**Exercise:**
Could you copy every line in the listing below that has the word "data"?
-.-.-
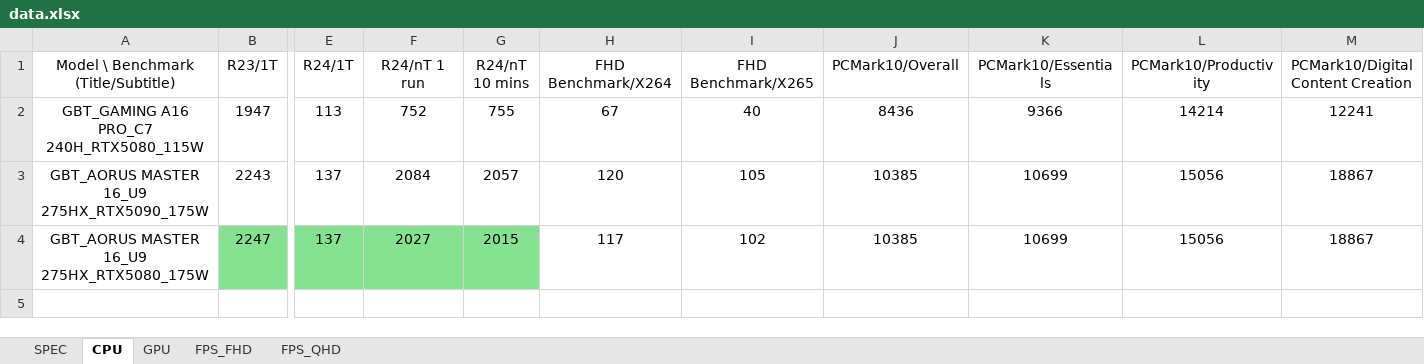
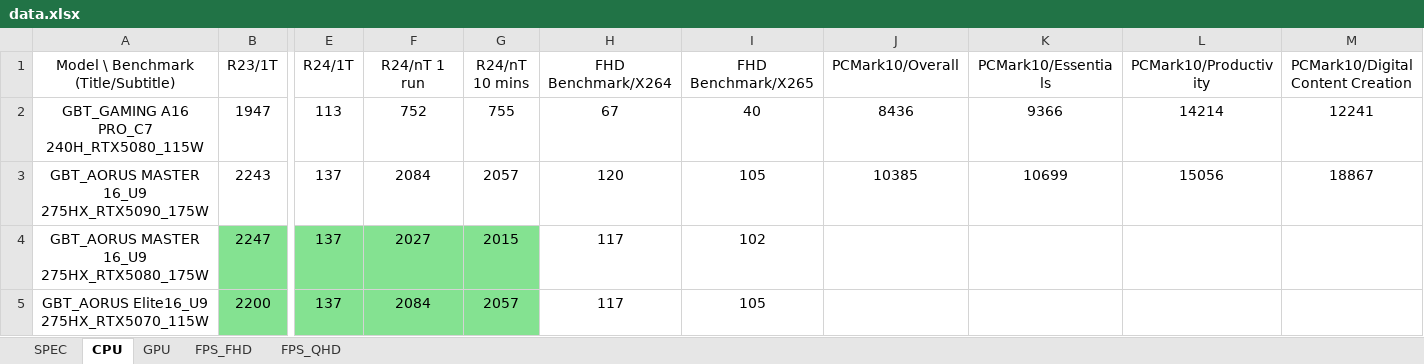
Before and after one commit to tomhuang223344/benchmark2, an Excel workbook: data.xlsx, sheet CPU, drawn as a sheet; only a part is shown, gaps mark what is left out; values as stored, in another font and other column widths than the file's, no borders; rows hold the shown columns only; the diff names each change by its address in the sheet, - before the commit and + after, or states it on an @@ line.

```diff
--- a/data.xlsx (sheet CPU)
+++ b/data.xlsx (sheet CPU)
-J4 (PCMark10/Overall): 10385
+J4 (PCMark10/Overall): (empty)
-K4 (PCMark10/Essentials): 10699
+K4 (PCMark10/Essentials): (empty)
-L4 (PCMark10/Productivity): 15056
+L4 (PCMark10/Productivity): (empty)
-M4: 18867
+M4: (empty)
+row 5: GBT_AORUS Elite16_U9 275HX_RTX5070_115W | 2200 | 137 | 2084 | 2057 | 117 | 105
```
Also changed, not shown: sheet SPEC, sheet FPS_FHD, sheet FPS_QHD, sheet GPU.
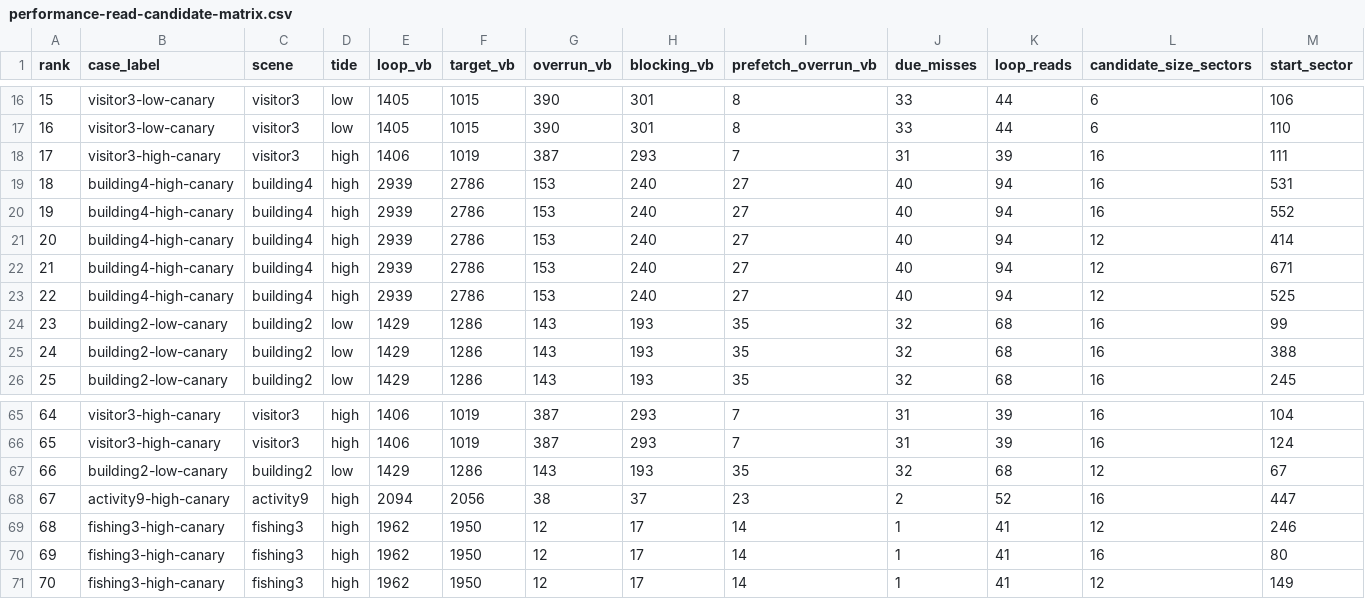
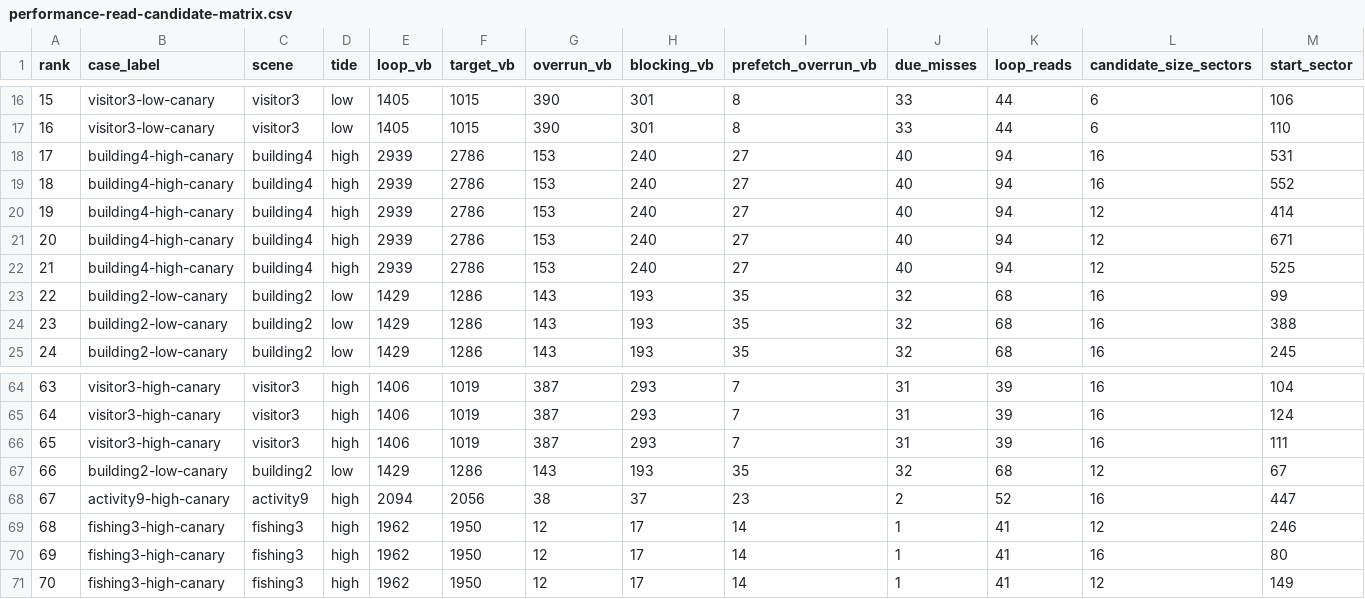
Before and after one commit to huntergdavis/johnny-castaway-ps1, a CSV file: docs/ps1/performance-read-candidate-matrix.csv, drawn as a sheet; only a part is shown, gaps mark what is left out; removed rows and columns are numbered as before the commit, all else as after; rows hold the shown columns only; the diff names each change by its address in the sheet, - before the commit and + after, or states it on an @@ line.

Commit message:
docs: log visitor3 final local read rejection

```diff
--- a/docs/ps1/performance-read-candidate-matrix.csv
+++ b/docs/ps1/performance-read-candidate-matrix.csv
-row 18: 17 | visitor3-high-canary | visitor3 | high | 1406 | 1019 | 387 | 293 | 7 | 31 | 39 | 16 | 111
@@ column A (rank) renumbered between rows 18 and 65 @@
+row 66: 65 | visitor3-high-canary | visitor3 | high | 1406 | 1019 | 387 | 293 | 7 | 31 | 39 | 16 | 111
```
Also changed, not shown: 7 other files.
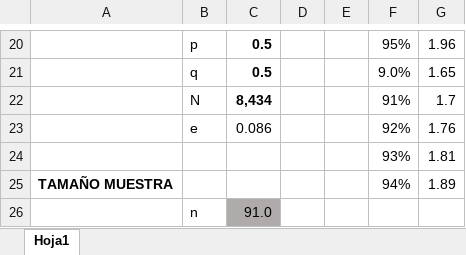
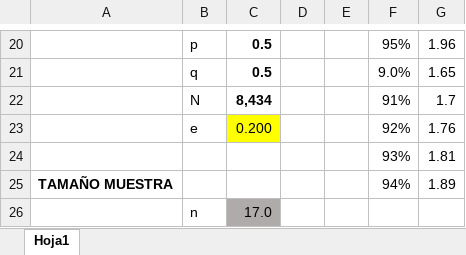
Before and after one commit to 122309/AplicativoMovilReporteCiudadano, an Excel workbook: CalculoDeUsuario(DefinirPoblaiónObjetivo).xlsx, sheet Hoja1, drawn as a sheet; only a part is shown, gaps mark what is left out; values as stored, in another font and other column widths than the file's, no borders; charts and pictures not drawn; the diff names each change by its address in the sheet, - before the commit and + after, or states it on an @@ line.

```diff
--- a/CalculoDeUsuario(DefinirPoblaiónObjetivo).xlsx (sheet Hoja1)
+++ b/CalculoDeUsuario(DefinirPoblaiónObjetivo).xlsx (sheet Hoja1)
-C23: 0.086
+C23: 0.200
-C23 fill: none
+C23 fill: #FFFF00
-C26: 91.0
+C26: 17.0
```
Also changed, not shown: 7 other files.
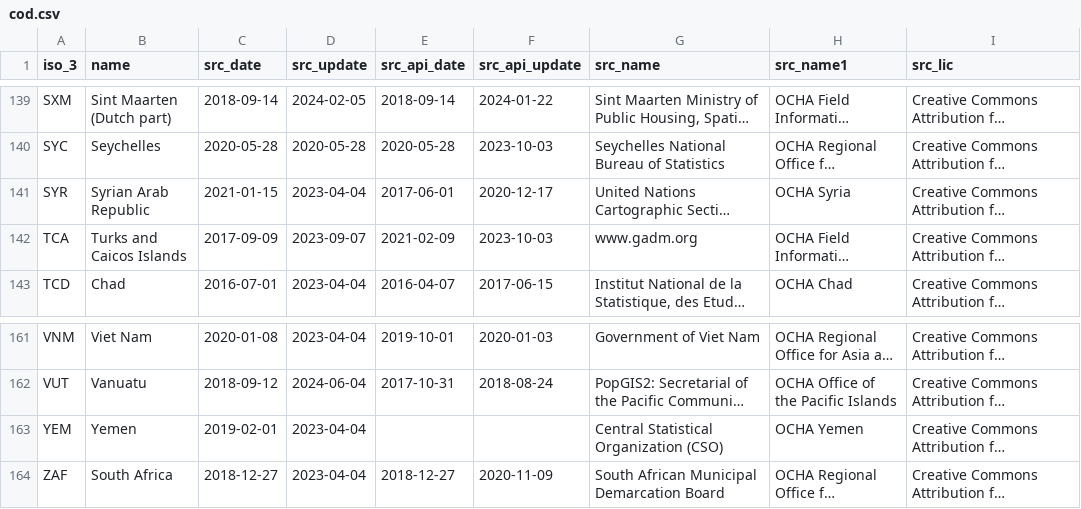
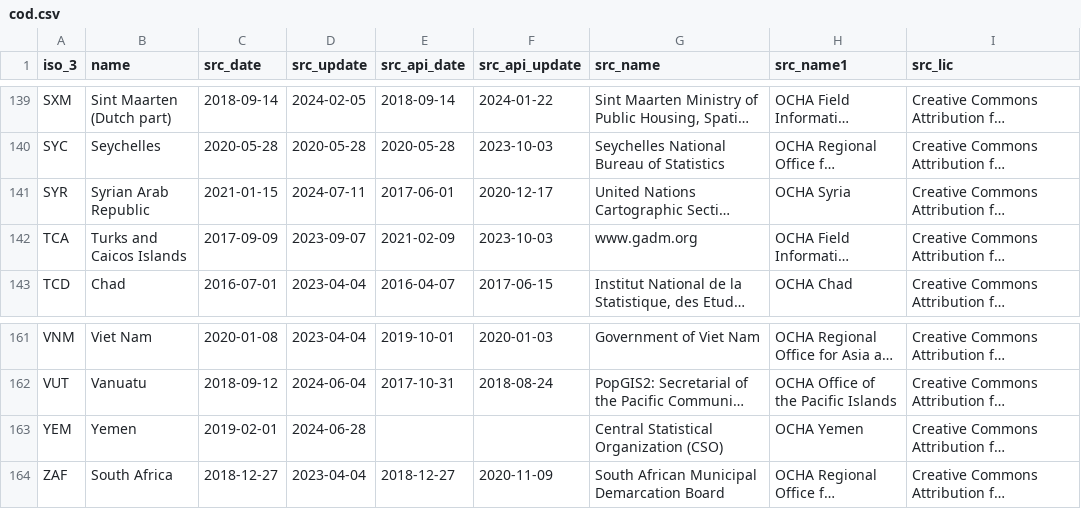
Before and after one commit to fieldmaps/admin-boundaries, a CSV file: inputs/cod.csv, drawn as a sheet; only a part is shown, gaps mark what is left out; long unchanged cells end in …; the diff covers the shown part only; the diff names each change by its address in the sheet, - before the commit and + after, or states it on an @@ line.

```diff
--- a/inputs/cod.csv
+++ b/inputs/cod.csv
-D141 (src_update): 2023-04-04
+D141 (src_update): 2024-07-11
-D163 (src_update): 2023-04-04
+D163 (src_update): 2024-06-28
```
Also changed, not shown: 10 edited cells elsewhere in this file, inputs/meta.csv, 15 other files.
-.-.-
**Output:**
Before and after one commit to tomhuang223344/benchmark2, an Excel workbook: data.xlsx, sheet CPU, drawn as a sheet; only a part is shown, gaps mark what is left out; values as stored, in another font and other column widths than the file's, no borders; rows hold the shown columns only; the diff names each change by its address in the sheet, - before the commit and + after, or states it on an @@ line.
--- a/data.xlsx (sheet CPU)
+++ b/data.xlsx (sheet CPU)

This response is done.